## DIRECTIONS
Number of lines with "outline" in the data: give that figure by itself.

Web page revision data
------------------------------------------------------------------------

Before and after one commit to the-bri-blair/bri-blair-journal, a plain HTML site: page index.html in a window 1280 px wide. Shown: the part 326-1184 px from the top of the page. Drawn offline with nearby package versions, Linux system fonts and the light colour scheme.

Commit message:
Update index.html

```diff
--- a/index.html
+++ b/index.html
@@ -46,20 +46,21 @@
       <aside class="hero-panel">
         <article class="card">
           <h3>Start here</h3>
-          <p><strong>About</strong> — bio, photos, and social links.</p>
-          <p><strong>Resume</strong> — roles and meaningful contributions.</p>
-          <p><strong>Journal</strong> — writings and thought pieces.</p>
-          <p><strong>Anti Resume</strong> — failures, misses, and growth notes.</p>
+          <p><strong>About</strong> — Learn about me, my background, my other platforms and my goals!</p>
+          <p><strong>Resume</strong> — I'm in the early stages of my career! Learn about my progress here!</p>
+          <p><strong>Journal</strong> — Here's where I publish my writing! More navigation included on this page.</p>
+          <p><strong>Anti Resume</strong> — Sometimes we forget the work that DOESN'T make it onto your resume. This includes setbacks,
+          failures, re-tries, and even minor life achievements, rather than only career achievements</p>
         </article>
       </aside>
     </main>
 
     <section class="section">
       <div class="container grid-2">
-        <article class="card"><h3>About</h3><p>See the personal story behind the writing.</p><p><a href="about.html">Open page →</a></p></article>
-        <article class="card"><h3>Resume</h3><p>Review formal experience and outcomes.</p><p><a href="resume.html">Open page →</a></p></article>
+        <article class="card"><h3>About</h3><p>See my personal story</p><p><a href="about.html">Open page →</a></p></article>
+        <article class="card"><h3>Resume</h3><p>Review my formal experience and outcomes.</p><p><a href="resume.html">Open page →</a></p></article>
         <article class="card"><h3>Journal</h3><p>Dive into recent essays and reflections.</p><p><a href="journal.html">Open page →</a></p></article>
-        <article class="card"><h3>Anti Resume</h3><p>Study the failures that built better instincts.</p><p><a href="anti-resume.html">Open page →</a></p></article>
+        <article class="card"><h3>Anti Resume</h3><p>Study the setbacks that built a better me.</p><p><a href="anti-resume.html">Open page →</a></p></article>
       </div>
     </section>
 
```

------------------------------------------------------------------------

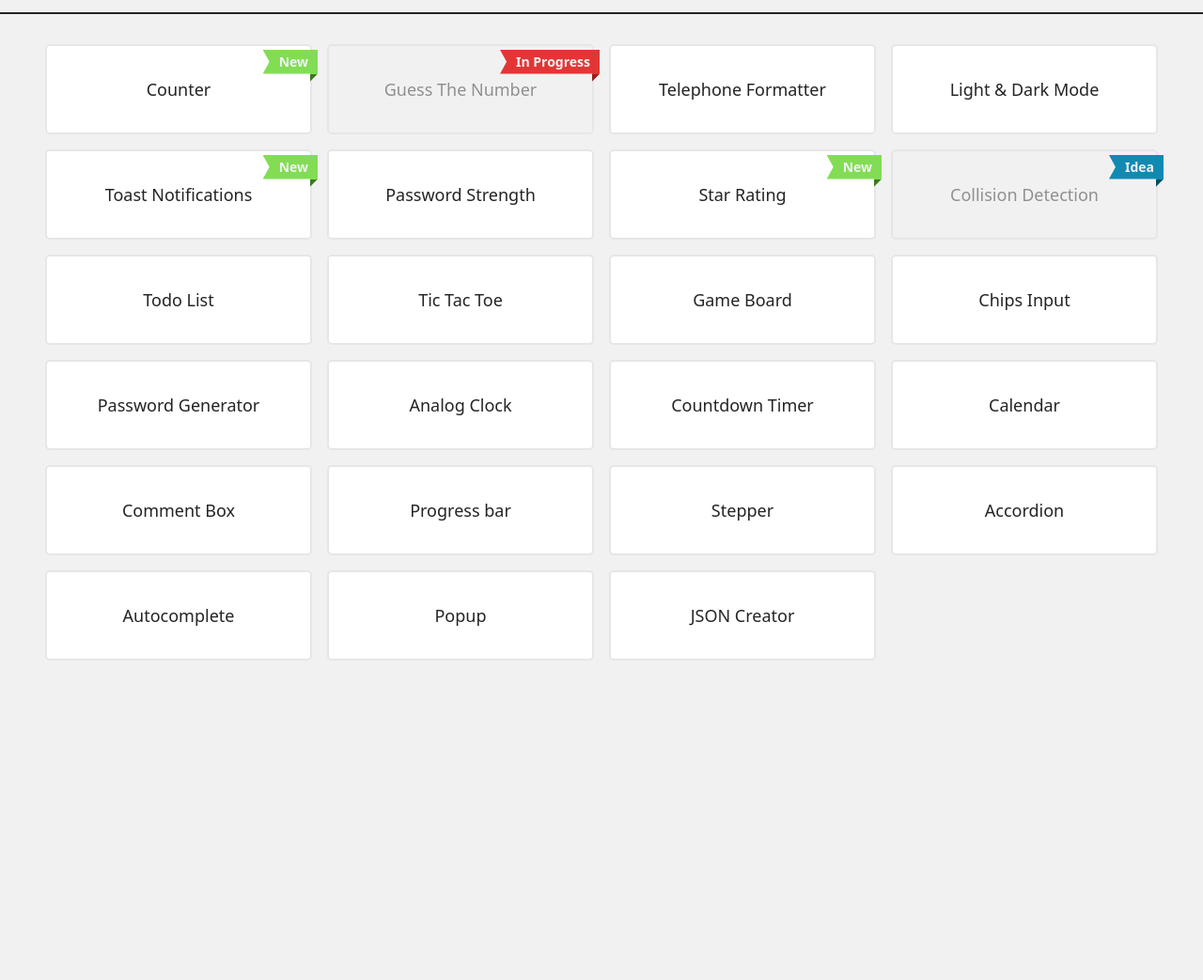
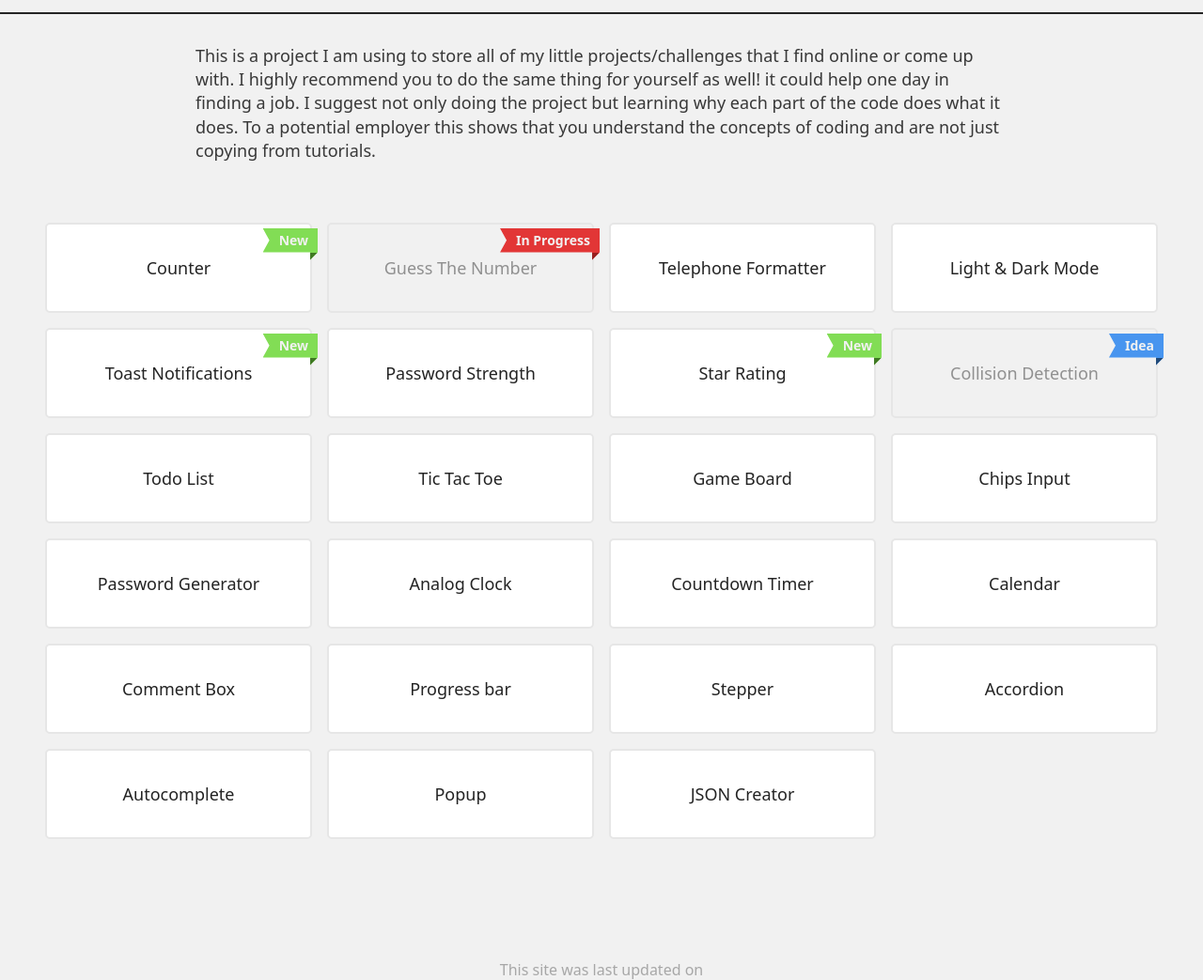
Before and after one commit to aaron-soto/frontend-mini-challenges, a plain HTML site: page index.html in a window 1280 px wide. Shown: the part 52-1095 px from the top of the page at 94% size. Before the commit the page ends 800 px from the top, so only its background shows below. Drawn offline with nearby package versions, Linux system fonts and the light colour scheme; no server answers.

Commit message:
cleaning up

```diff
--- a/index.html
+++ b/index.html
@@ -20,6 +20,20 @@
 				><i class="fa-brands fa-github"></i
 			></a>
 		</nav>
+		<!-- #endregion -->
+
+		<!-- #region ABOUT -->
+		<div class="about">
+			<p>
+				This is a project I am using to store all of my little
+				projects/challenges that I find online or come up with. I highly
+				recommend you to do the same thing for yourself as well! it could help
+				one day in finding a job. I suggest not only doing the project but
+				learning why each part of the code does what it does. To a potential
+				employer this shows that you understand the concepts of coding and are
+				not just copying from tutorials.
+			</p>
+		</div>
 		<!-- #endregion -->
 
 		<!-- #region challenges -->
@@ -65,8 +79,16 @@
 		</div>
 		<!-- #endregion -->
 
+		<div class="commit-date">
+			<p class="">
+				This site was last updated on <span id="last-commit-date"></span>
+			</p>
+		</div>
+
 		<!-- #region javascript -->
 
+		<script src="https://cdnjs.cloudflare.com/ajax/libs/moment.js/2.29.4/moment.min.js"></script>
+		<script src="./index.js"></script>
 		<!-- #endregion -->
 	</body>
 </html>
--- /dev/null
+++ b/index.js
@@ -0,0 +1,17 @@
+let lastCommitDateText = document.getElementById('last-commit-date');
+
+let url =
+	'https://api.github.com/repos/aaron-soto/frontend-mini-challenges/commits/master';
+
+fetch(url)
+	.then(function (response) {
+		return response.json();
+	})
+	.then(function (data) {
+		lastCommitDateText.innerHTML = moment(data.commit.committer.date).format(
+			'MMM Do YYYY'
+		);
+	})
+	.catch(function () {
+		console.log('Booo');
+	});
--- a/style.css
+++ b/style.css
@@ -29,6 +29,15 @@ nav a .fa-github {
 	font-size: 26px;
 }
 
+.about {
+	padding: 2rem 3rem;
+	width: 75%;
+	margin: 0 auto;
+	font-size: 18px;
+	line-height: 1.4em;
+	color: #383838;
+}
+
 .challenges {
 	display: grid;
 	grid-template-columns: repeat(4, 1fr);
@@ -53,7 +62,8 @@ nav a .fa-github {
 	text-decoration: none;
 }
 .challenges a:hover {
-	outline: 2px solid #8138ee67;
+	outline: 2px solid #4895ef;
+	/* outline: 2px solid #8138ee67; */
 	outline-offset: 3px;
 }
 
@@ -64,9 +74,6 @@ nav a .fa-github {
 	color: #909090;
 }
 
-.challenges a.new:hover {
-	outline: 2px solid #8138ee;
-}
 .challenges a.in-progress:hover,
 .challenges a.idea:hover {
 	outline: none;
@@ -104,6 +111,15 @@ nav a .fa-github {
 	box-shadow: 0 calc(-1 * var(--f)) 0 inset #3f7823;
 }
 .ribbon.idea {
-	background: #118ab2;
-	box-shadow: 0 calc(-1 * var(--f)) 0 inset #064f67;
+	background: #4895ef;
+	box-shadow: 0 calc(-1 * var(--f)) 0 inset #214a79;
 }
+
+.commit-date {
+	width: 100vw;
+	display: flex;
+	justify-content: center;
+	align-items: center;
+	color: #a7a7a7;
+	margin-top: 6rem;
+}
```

------------------------------------------------------------------------

## YOUR RESPONSE
6